In our first series of programming articles, we introduced some basic concepts using examples in the C programming language. You learned about variables, operators, various data types and the different ways to use them, etc. These “components” appear in almost all conventional programming languages.
From our examples in C, you should have acquired a basic idea of what the structure of a C program looks like. In simple terms, you declare and define the variables you want to use (and make new data types in the form of structures, if necessary), and you manipulate those variables by writing parts of code. In programming, we refer to this as a “procedural paradigm” (paradigm – a fundamental style; a set of ideas, rules and patterns which determine the way a program is structured).
You may have also noticed some of the negatives of this way of programming – numerous functions, difficulty in determining the origin of an error, and inflexible code or being unable to represent or model your problem in detail using the given means. This does not suggest that C is a bad language or that the procedural paradigm isn’t a good one. What we are saying, however, is that this way of programming is unsuitable for some situations.
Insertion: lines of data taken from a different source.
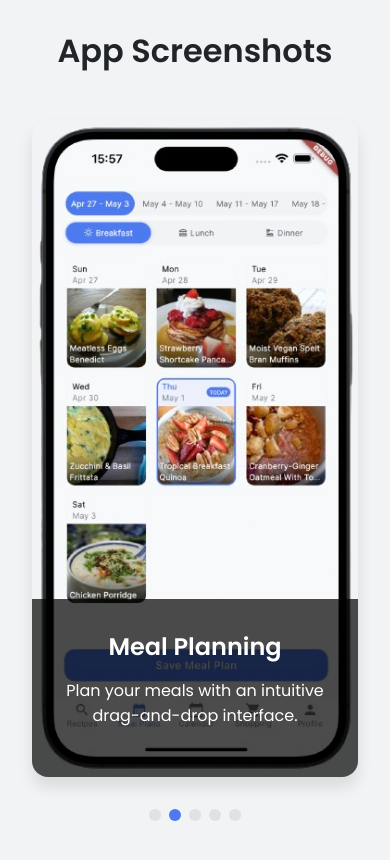
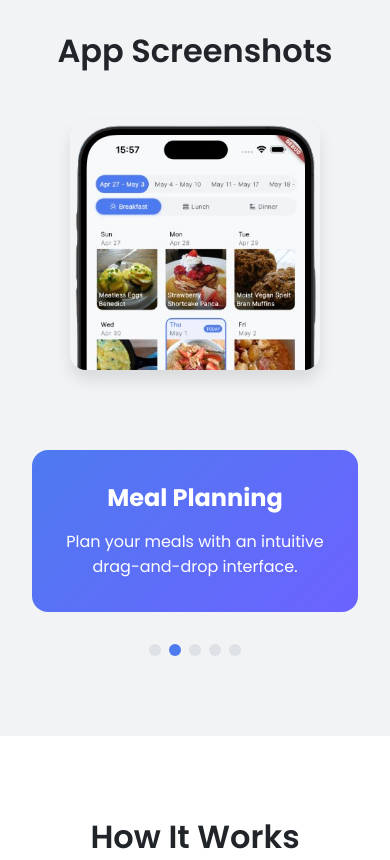
Before and after one commit to brv-t/cheffy-landing, a plain HTML site: page index.html in a window 390 px wide. Shown: the part 3660-4520 px from the top of the page. Drawn offline with Linux system fonts and the light colour scheme.

Commit message:
updated carousel

```diff
--- a/css/styles.css
+++ b/css/styles.css
@@ -299,8 +299,15 @@ section {
 
 .screenshot-slider {
     position: relative;
-    max-width: 350px;
+    max-width: 800px;
     margin: 0 auto;
+}
+
+.screenshot-layout {
+    display: flex;
+    align-items: center;
+    gap: var(--spacing-xl);
+    margin-bottom: var(--spacing-lg);
 }
 
 .screenshot-container {
@@ -308,6 +315,8 @@ section {
     overflow: hidden;
     border-radius: var(--radius-lg);
     box-shadow: var(--shadow-lg);
+    flex: 0 0 350px;
+    max-width: 350px;
 }
 
 .screenshot {
@@ -323,15 +332,50 @@ section {
     display: block;
 }
 
+.screenshot-info-container {
+    flex: 1;
+}
+
 .screenshot-info {
-    background-color: rgba(0, 0, 0, 0.7);
+    display: none;
+    padding: var(--spacing-lg);
+    background: linear-gradient(135deg, var(--primary), var(--secondary));
+    border-radius: var(--radius-lg);
     color: white;
-    padding: var(--spacing-lg);
-    position: absolute;
-    bottom: 0;
-    left: 0;
-    right: 0;
-    text-align: center;
+    opacity: 0;
+    transform: translateY(20px);
+    transition: opacity 0.5s ease, transform 0.5s ease;
+}
+
+.screenshot-info.active {
+    display: block;
+    opacity: 1;
+    transform: translateY(0);
+    animation: fadeInRight 0.5s ease forwards;
+}
+
+.screenshot-info h3 {
+    color: white;
+    font-size: 1.8rem;
+    margin-bottom: var(--spacing-md);
+    font-weight: 700;
+}
+
+.screenshot-info p {
+    font-size: 1.1rem;
+    line-height: 1.6;
+    margin-bottom: 0;
+}
+
+@keyframes fadeInRight {
+    from {
+        opacity: 0;
+        transform: translateX(20px);
+    }
+    to {
+        opacity: 1;
+        transform: translateX(0);
+    }
 }
 
 .screenshot-nav {
@@ -481,6 +525,23 @@ footer {
     .app-buttons {
         justify-content: center;
     }
+
+    .screenshot-layout {
+        flex-direction: column;
+        align-items: center;
+    }
+
+    .screenshot-container {
+        margin-bottom: var(--spacing-lg);
+    }
+
+    .screenshot-info-container {
+        width: 100%;
+    }
+
+    .screenshot-info {
+        text-align: center;
+    }
 }
 
 @media (max-width: 768px) {
@@ -493,6 +554,11 @@ footer {
         margin-right: 0;
         margin-bottom: var(--spacing-sm);
     }
+
+    .screenshot-container {
+        flex: 0 0 300px;
+        max-width: 300px;
+    }
 }
 
 @media (max-width: 576px) {
@@ -504,4 +570,17 @@ footer {
         flex-direction: column;
         align-items: center;
     }
+
+    .screenshot-container {
+        flex: 0 0 250px;
+        max-width: 250px;
+    }
+
+    .screenshot-info h3 {
+        font-size: 1.5rem;
+    }
+
+    .screenshot-info p {
+        font-size: 1rem;
+    }
 }
--- a/index.html
+++ b/index.html
@@ -86,38 +86,42 @@
         <div class="container">
             <h2>App Screenshots</h2>
             <div class="screenshot-slider">
-                <div class="screenshot-container">
-                    <div class="screenshot active" id="screenshot-1">
-                        <img src="images/screenshots/search-screen.png" alt="Recipe Discovery Screen">
-                        <div class="screenshot-info">
+                <div class="screenshot-layout">
+                    <div class="screenshot-container">
+                        <div class="screenshot active" id="screenshot-1">
+                            <img src="images/screenshots/search-screen.png" alt="Recipe Discovery Screen">
+                        </div>
+                        <div class="screenshot" id="screenshot-2">
+                            <img src="images/screenshots/meal-plan.png" alt="Meal Planning Screen">
+                        </div>
+                        <div class="screenshot" id="screenshot-3">
+                            <img src="images/screenshots/calendar.png" alt="Calendar Screen">
+                        </div>
+                        <div class="screenshot" id="screenshot-4">
+                            <img src="images/screenshots/shopping-list.png" alt="Shopping List Screen">
+                        </div>
+                        <div class="screenshot" id="screenshot-5">
+                            <img src="images/screenshots/profile.png" alt="Profile Screen">
+                        </div>
+                    </div>
+                    <div class="screenshot-info-container">
+                        <div class="screenshot-info active" data-for="screenshot-1">
                             <h3>Recipe Discovery</h3>
                             <p>Swipe through recipe cards to quickly find meals that catch your eye.</p>
                         </div>
-                    </div>
-                    <div class="screenshot" id="screenshot-2">
-                        <img src="images/screenshots/meal-plan.png" alt="Meal Planning Screen">
-                        <div class="screenshot-info">
+                        <div class="screenshot-info" data-for="screenshot-2">
                             <h3>Meal Planning</h3>
                             <p>Plan your meals with an intuitive drag-and-drop interface.</p>
                         </div>
-                    </div>
-                    <div class="screenshot" id="screenshot-3">
-                        <img src="images/screenshots/calendar.png" alt="Calendar Screen">
-                        <div class="screenshot-info">
+                        <div class="screenshot-info" data-for="screenshot-3">
                             <h3>Calendar View</h3>
                             <p>View your weekly or monthly meal schedule at a glance.</p>
                         </div>
-                    </div>
-                    <div class="screenshot" id="screenshot-4">
-                        <img src="images/screenshots/shopping-list.png" alt="Shopping List Screen">
-                        <div class="screenshot-info">
+                        <div class="screenshot-info" data-for="screenshot-4">
                             <h3>Shopping Lists</h3>
                             <p>Automatically generate shopping lists from your meal plans.</p>
                         </div>
-                    </div>
-                    <div class="screenshot" id="screenshot-5">
-                        <img src="images/screenshots/profile.png" alt="Profile Screen">
-                        <div class="screenshot-info">
+                        <div class="screenshot-info" data-for="screenshot-5">
                             <h3>User Profile</h3>
                             <p>Customize your preferences and dietary restrictions.</p>
                         </div>
--- a/js/main.js
+++ b/js/main.js
@@ -1,6 +1,7 @@
 document.addEventListener('DOMContentLoaded', function() {
     // Screenshot slider functionality
     const screenshots = document.querySelectorAll('.screenshot');
+    const screenshotInfos = document.querySelectorAll('.screenshot-info');
     const navDots = document.querySelectorAll('.nav-dot');
 
     navDots.forEach(dot => {
@@ -12,12 +13,17 @@ document.addEventListener('DOMContentLoaded', function() {
                 screenshot.classList.remove('active');
             });
 
+            screenshotInfos.forEach(info => {
+                info.classList.remove('active');
+            });
+
             navDots.forEach(dot => {
                 dot.classList.remove('active');
             });
 
             // Show the target screenshot and activate the clicked dot
             document.getElementById(targetId).classList.add('active');
+            document.querySelector(`.screenshot-info[data-for="${targetId}"]`).classList.add('active');
             this.classList.add('active');
         });
     });
@@ -30,6 +36,10 @@ document.addEventListener('DOMContentLoaded', function() {
             screenshot.classList.remove('active');
         });
 
+        screenshotInfos.forEach(info => {
+            info.classList.remove('active');
+        });
+
         navDots.forEach(dot => {
             dot.classList.remove('active');
         });
@@ -37,6 +47,8 @@ document.addEventListener('DOMContentLoaded', function() {
         currentScreenshot = (currentScreenshot + 1) % screenshots.length;
 
         screenshots[currentScreenshot].classList.add('active');
+        const activeScreenshotId = screenshots[currentScreenshot].id;
+        document.querySelector(`.screenshot-info[data-for="${activeScreenshotId}"]`).classList.add('active');
         navDots[currentScreenshot].classList.add('active');
     }
 
```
That’s why our new series of articles will discuss a different paradigm called object-oriented programming (OOP).
The basic philosophy of OOP is based on the concept of objects – structures which contain data (called fields or attributes), and code in the form of procedures (here called methods, not functions). Objects can interact with each other, and an object’s method can modify the data contained within the object.
There are many subtypes of the OOP paradigm, but most commonly, object-oriented languages are “class-based” – meaning that an object is an instance of a class. All objects of a certain class have some similar features.
One of the key features of OOP is inheritance – when one class inherits another class, it keeps all the properties of the parent class but also adds new properties of its own. This is meant to “mimic” real life situations. For example, let’s say you have a class called Car and inherit a class called RacingCar from it. A racing car is still a car, just with some additional features. This enables a certain type of behavior in objects called polymorphism (which will be discussed later in greater detail).
Although object-oriented programming may seem overly complicated in the beginning, it is an amazing tool for modeling complex structures and solving problems; it enables modularization of code, making modifying the code or adding new features a simpler task, and makes the program more robust (resilient to errors). That’s why, in the following articles, we will more thoroughly explain the basic terminology – classes, objects, methods, inheritance, polymorphism, etc. Later, we’ll talk about some general principles and patterns for successfully building a robust, modularized and comprehensive object-oriented system.